Nissan has teased its newest electric vehicle, a crossover EV aiming to reboot the successes of the Leaf atop a whole new platform. The first details of the compact SUV were shared this week, with the as-yet-unnamed EV potentially slotting in under the Nissan Ariya which the automaker announced last year.
Production of the Ariya has been pushed back slightly, with Nissan blaming the ongoing semiconductor shortage for delays in the all-electric SUV’s arrival. The current roadmap sees it launching in Japan around the end of the year, and spreading to the US and Europe sometime early in 2022.
However that hold-up isn’t stopping Nissan from looking ahead, particularly when it comes to replacing the affordable but aging Leaf electric hatchback. That led the charge for attainable mass-market EVs when it launched, but has been increasingly overshadowed by newer, more capable rivals in recent years. With the appetite of the car-buying market for more upright, flexible crossovers and SUVs, it comes as little surprise that Nissan is looking to that form-factor for its Leaf replacement.
The first hints of the car were revealed this week, as part of Nissan’s £1 billion ($1.41 billion) electrification push. Branded “Nissan EV36Zero,” the plan will see an uptick in battery manufacturing among other things, as the automaker attempts to regain its momentum in EVs. A new “gigafactory” in the UK could eventually produce up to 35 GWh of battery capacity.
Nissan is playing full details of the new EV close to its chest at present. However, we do know that it’ll be based on the CMF-EV platform which was developed through the Renault–Nissan–Mitsubishi Alliance partnership.
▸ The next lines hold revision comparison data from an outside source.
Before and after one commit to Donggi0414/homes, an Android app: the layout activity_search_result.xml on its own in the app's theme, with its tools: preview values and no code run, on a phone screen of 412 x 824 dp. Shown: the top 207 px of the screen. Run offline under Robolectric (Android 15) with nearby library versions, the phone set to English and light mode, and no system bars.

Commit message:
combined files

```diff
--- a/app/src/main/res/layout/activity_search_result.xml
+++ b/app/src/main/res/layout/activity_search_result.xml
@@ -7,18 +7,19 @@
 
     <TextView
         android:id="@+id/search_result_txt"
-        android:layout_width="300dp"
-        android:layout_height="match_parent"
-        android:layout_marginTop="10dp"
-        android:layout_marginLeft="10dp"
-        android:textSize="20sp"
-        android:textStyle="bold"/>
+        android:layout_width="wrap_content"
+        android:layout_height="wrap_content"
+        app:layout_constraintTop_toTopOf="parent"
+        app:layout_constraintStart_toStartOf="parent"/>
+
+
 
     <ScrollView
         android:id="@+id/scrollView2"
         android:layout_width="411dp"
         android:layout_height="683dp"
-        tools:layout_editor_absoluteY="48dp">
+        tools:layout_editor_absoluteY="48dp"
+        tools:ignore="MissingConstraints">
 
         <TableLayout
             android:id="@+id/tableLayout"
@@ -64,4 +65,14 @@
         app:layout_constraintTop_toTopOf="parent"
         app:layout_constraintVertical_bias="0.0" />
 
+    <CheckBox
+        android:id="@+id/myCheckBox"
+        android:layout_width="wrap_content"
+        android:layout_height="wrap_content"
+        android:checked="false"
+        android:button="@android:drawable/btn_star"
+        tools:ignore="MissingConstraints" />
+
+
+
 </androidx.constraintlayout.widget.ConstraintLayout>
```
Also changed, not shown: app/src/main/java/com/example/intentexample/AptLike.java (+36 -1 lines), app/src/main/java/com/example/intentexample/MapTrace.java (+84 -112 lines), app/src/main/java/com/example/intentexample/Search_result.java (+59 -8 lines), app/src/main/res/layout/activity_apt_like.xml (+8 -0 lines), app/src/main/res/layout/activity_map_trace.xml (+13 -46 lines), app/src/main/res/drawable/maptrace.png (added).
The “Common Module Family for Electric Vehicles” was designed to be flexible enough to underpin everything from sedans through to compact crossovers and SUVs, with different battery pack sizes and heights.
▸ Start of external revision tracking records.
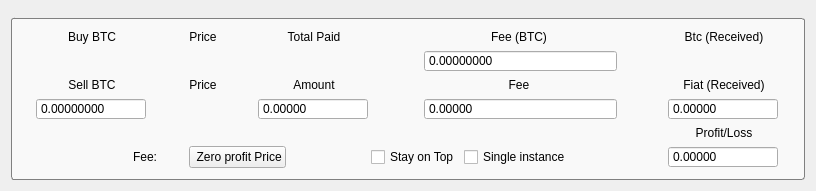
The window that src/components/feecalculator.ui (Syneltec/Fork-QtBitcoinTrader) describes before a commit, drawn with Qt 5.
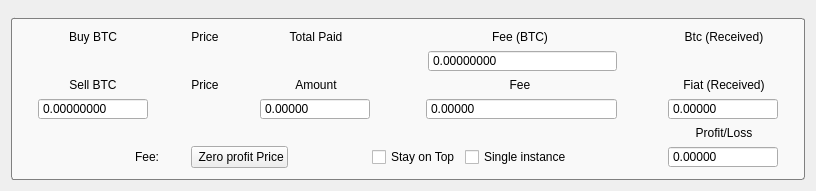
The same window after the commit. Icons and pictures are not drawn.

Commit message: Replaced QGridLayout by QHBoxLayout (to be all the same)

```diff
--- a/src/components/feecalculator.ui
+++ b/src/components/feecalculator.ui
@@ -7,7 +7,7 @@
     <x>0</x>
     <y>0</y>
     <width>816</width>
-    <height>183</height>
+    <height>189</height>
    </rect>
   </property>
   <property name="windowTitle">
@@ -119,7 +119,6 @@
           <property name="font">
            <font>
             <pointsize>11</pointsize>
-            <weight>50</weight>
             <bold>false</bold>
            </font>
           </property>
@@ -156,7 +155,6 @@
         <property name="font">
          <font>
           <pointsize>10</pointsize>
-          <weight>75</weight>
           <bold>true</bold>
          </font>
         </property>
@@ -190,7 +188,6 @@
           <property name="font">
            <font>
             <pointsize>11</pointsize>
-            <weight>50</weight>
             <bold>false</bold>
            </font>
           </property>
@@ -227,7 +224,6 @@
         <property name="font">
          <font>
           <pointsize>10</pointsize>
-          <weight>75</weight>
           <bold>true</bold>
          </font>
         </property>
@@ -261,7 +257,6 @@
           <property name="font">
            <font>
             <pointsize>11</pointsize>
-            <weight>50</weight>
             <bold>false</bold>
            </font>
           </property>
@@ -298,7 +293,6 @@
         <property name="font">
          <font>
           <pointsize>10</pointsize>
-          <weight>75</weight>
           <bold>true</bold>
          </font>
         </property>
@@ -314,17 +308,11 @@
        </widget>
       </item>
       <item row="1" column="6">
-       <layout class="QGridLayout" name="gridLayout_8">
+       <layout class="QHBoxLayout" name="horizontalLayout">
         <property name="rightMargin">
          <number>10</number>
         </property>
-        <property name="horizontalSpacing">
-         <number>4</number>
-        </property>
-        <property name="verticalSpacing">
-         <number>0</number>
-        </property>
-        <item row="0" column="0">
+        <item>
          <widget class="QLabel" name="btcLabel3">
           <property name="sizePolicy">
            <sizepolicy hsizetype="Maximum" vsizetype="Preferred">
@@ -335,7 +323,6 @@
           <property name="font">
            <font>
             <pointsize>11</pointsize>
-            <weight>50</weight>
             <bold>false</bold>
            </font>
           </property>
@@ -356,7 +343,7 @@
           </property>
          </widget>
         </item>
-        <item row="0" column="1">
+        <item>
          <widget class="QDoubleSpinBox" name="buyFee">
           <property name="sizePolicy">
            <sizepolicy hsizetype="Preferred" vsizetype="Fixed">
@@ -544,17 +531,11 @@
        </widget>
       </item>
       <item row="3" column="0">
-       <layout class="QGridLayout" name="gridLayout_10">
+       <layout class="QHBoxLayout" name="horizontalLayout_3">
         <property name="rightMargin">
          <number>15</number>
         </property>
-        <property name="horizontalSpacing">
-         <number>4</number>
-        </property>
-        <property name="verticalSpacing">
-         <number>0</number>
-        </property>
-        <item row="0" column="0">
+        <item>
          <widget class="QLabel" name="btcLabel2">
           <property name="sizePolicy">
            <sizepolicy hsizetype="Maximum" vsizetype="Preferred">
@@ -586,7 +567,7 @@
           </property>
          </widget>
         </item>
-        <item row="0" column="1">
+        <item>
          <widget class="QDoubleSpinBox" name="sellBtc">
           <property name="sizePolicy">
            <sizepolicy hsizetype="Preferred" vsizetype="Fixed">
@@ -648,7 +629,6 @@
         <property name="font">
          <font>
           <pointsize>10</pointsize>
-          <weight>75</weight>
           <bold>true</bold>
          </font>
         </property>
@@ -682,7 +662,6 @@
           <property name="font">
            <font>
             <pointsize>11</pointsize>
-            <weight>50</weight>
             <bold>false</bold>
            </font>
           </property>
@@ -719,7 +698,6 @@
         <property name="font">
          <font>
           <pointsize>10</pointsize>
-          <weight>75</weight>
           <bold>true</bold>
          </font>
         </property>
@@ -753,7 +731,6 @@
           <property name="font">
            <font>
             <pointsize>11</pointsize>
-            <weight>50</weight>
             <bold>false</bold>
            </font>
           </property>
@@ -839,7 +816,6 @@
         <property name="font">
          <font>
           <pointsize>10</pointsize>
-          <weight>75</weight>
           <bold>true</bold>
          </font>
         </property>
@@ -873,7 +849,6 @@
           <property name="font">
            <font>
             <pointsize>11</pointsize>
-            <weight>50</weight>
             <bold>false</bold>
            </font>
           </property>
```
Left out of the diff: 206 changed lines with no effect on the pictures.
It’ll also address one of the biggest issues the Leaf EV faces, around heat and charging efficiency. Because the electric hatchback relies on ambient pre-conditioning for the battery, charging rates in extremes of high or low temperature – such as during the height of summer, or the depths of winter – can be dramatically slower. With the CMF-EV platform, in contrast, a new heat management system will tackle that.
There’s also the flexibility to offer single or dual motor designs, for two- or four-wheel drive, and of course the change in packaging for motors and batteries means the sort of cabin space from a model in the category one size above.
Nissan says that it to make up to 100,000 of the new crossover EVs each year, with at least part of that production taking place at its Sunderland Plant in the UK. It’ll be designed for global markets, the automaker says, with Sunderland-built cars exported to Europe. Other production locations will be confirmed closer to the vehicle’s launch.
While factors like overall size are yet to be confirmed, it seems likely that the new electric crossover will be smaller than the Ariya. We’ve already seen Renault experiment with the CMF-EV platform in a similar way, with its Megane eVision concept crossover. Nissan has previously committed to being carbon neutral by 2050.